→ **TASK PROMPT**: Among the lines of the records below, copy those that hold the word "AdminProductFacade".

Data entries:
= = =

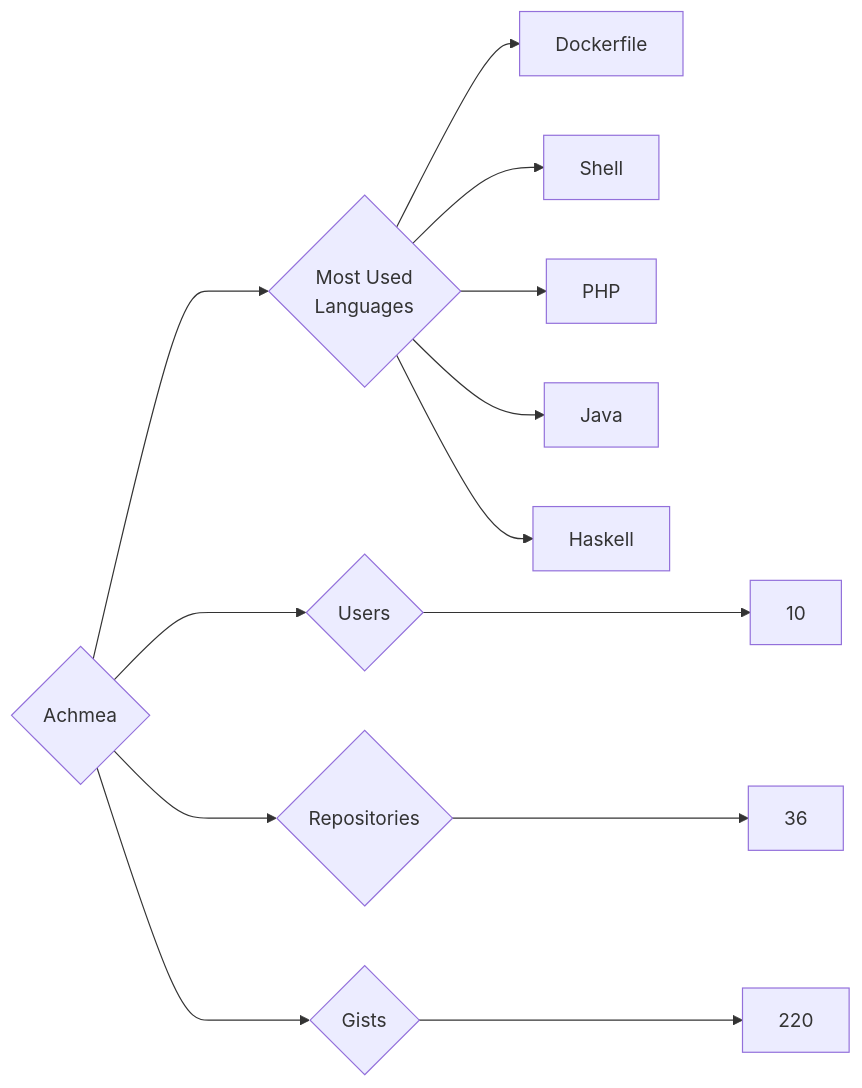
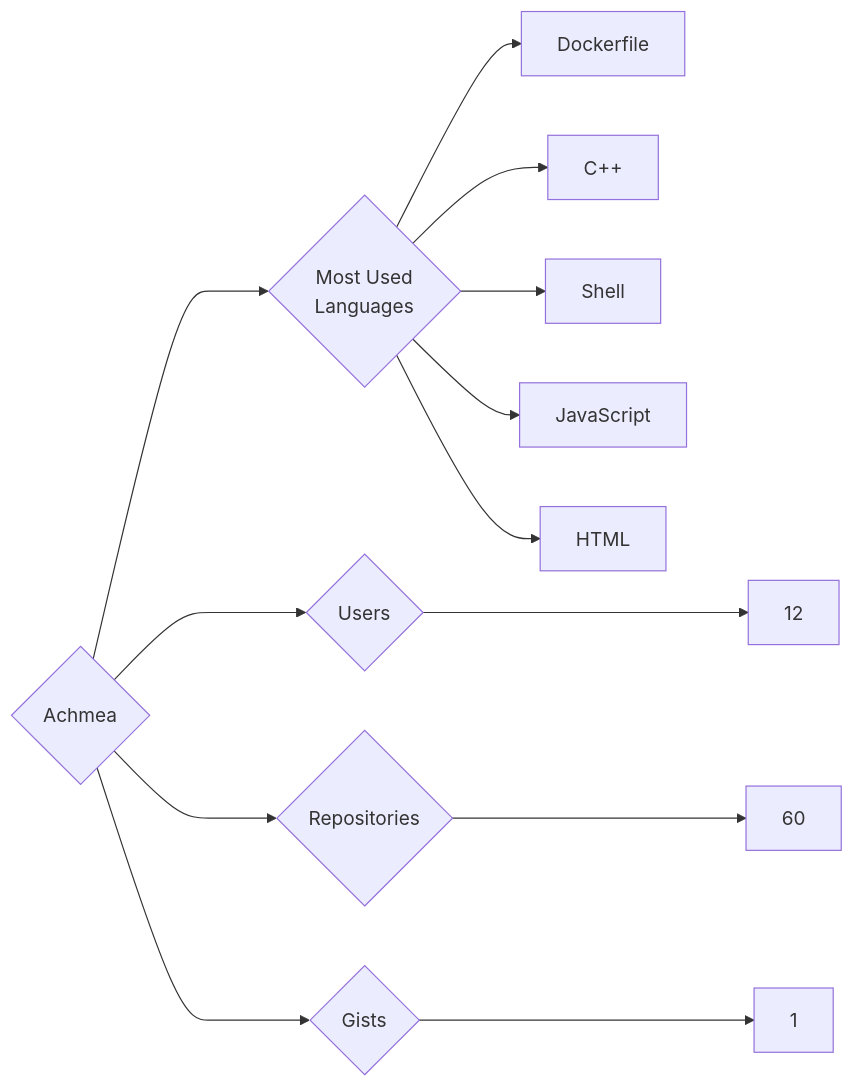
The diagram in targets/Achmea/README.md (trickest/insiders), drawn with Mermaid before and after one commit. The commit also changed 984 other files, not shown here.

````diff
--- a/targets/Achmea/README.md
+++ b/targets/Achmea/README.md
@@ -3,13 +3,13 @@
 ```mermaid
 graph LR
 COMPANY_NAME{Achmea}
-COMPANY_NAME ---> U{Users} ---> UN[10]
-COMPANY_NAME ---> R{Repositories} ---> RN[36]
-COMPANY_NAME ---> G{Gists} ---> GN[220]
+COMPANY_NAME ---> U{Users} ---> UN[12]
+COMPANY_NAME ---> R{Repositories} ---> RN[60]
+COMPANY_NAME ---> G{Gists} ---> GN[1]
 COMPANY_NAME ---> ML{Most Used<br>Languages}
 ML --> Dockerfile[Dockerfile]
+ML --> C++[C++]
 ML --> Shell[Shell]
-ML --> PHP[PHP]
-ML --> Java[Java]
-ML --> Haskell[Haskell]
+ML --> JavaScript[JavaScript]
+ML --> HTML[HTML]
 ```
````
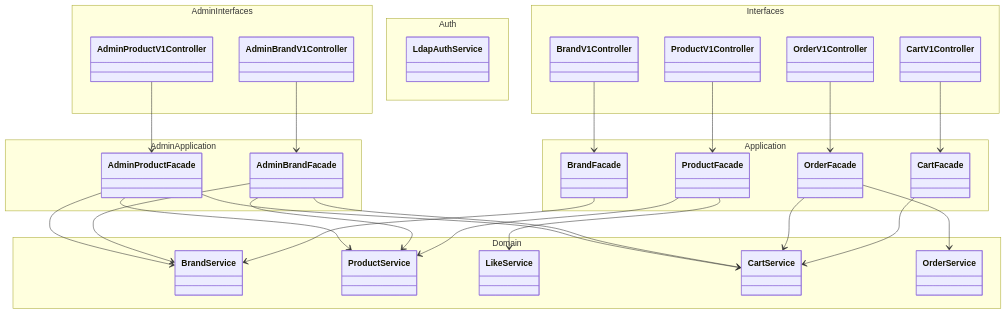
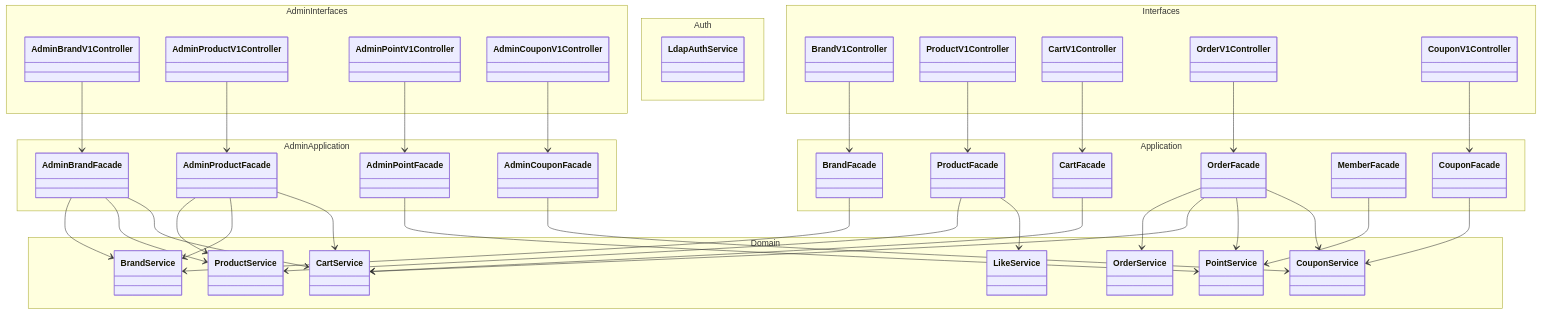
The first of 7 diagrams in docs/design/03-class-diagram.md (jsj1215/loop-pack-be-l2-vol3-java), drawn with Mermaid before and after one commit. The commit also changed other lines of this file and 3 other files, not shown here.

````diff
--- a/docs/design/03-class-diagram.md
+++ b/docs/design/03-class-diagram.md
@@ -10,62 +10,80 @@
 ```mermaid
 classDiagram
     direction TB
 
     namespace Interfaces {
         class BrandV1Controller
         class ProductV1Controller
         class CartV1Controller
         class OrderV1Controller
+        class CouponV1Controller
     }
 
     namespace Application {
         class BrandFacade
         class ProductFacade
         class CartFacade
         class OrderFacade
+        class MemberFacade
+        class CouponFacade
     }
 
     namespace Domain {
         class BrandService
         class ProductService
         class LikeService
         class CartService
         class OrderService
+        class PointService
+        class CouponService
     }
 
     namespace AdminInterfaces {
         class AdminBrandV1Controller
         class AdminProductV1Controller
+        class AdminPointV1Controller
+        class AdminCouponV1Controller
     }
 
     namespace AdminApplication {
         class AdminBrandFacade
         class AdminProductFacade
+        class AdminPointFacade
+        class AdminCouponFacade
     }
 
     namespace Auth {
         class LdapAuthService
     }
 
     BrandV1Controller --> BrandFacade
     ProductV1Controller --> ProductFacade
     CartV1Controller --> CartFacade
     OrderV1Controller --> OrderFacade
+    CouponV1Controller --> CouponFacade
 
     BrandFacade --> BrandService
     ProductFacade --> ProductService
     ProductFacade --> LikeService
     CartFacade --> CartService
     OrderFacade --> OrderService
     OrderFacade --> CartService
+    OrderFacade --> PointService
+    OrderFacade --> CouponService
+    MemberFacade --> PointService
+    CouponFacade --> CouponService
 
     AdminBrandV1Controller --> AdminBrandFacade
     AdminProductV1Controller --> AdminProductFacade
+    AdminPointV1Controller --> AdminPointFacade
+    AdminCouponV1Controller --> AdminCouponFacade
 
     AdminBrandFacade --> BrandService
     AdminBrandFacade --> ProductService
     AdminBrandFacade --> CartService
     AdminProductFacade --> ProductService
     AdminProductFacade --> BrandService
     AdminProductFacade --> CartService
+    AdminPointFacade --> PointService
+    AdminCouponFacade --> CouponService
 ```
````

= = =

→ **ANSWER SECTION**:
         class AdminProductFacade
     AdminProductV1Controller --> AdminProductFacade
     AdminProductFacade --> ProductService
     AdminProductFacade --> BrandService
     AdminProductFacade --> CartService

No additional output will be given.